[Opening Data to process section]

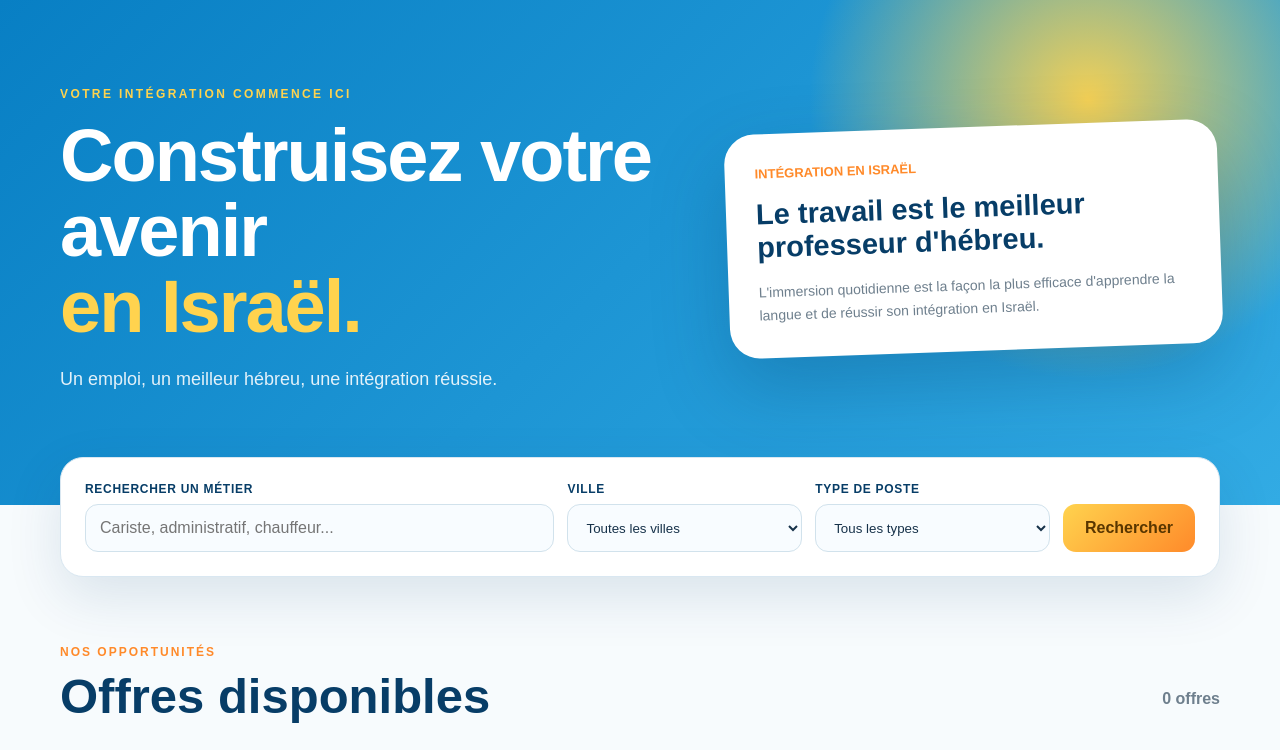
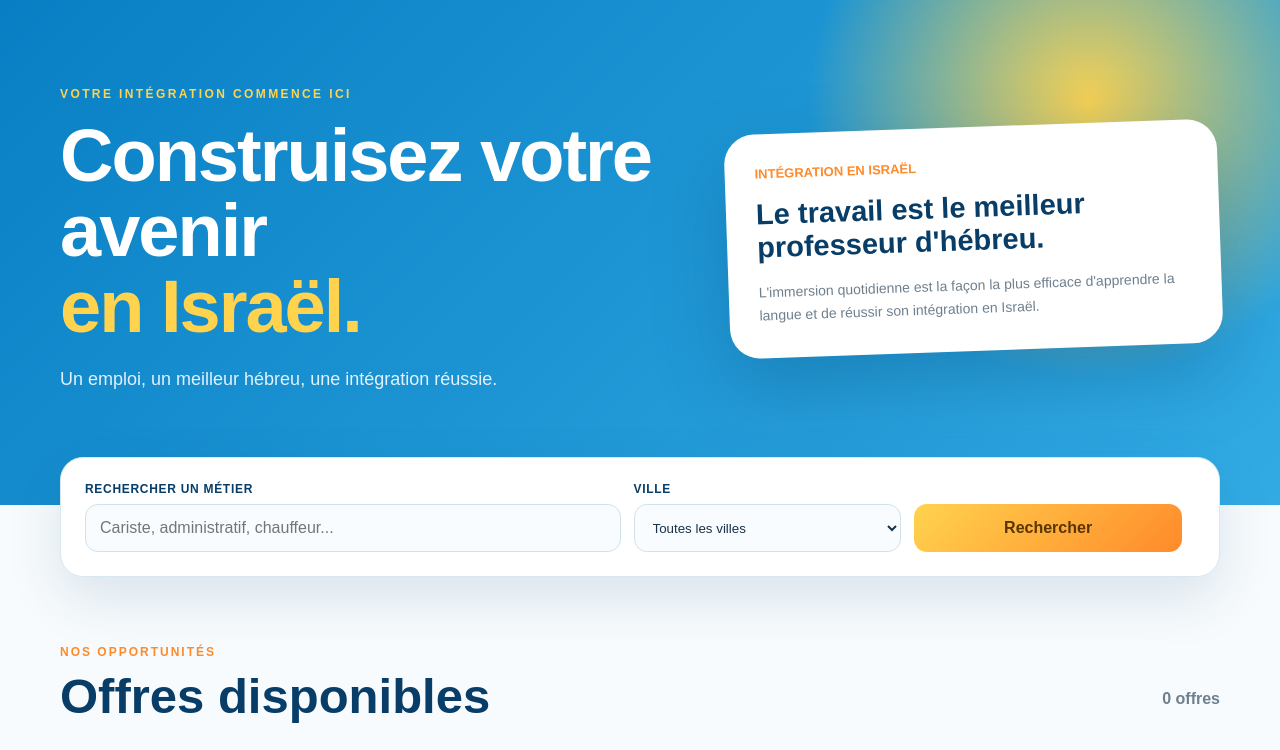
Before and after one commit to Adassa86/israel-inside, a Flask app: page / in a window 1280 px wide. Shown: the part 132-882 px from the top of the page. Run offline with Flask 3, Linux system fonts and the light colour scheme.

Commit message:
Update index.html

```diff
--- a/templates/index.html
+++ b/templates/index.html
@@ -876,15 +876,6 @@ Offres d’emploi — Israël Inside
                 </select>
             </div>
 
-            <div class="filter-field">
-                <label for="contract">Type de poste</label>
-                <select id="contract" name="contract">
-                    <option value="">Tous les types</option>
-                    {% for contract in contracts %}
-                    <option value="{{ contract }}" {% if selected_contract == contract %}selected{% endif %}>{{ contract }}</option>
-                    {% endfor %}
-                </select>
-            </div>
 
             <button type="submit" class="filter-button">Rechercher</button>
         </form>
```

[Closing Data to process section]

## Required action
Report every line in the listing that holds the word "contract".

## Reply
-                <label for="contract">Type de poste</label>
-                <select id="contract" name="contract">
-                    {% for contract in contracts %}
-                    <option value="{{ contract }}" {% if selected_contract == contract %}selected{% endif %}>{{ contract }}</option>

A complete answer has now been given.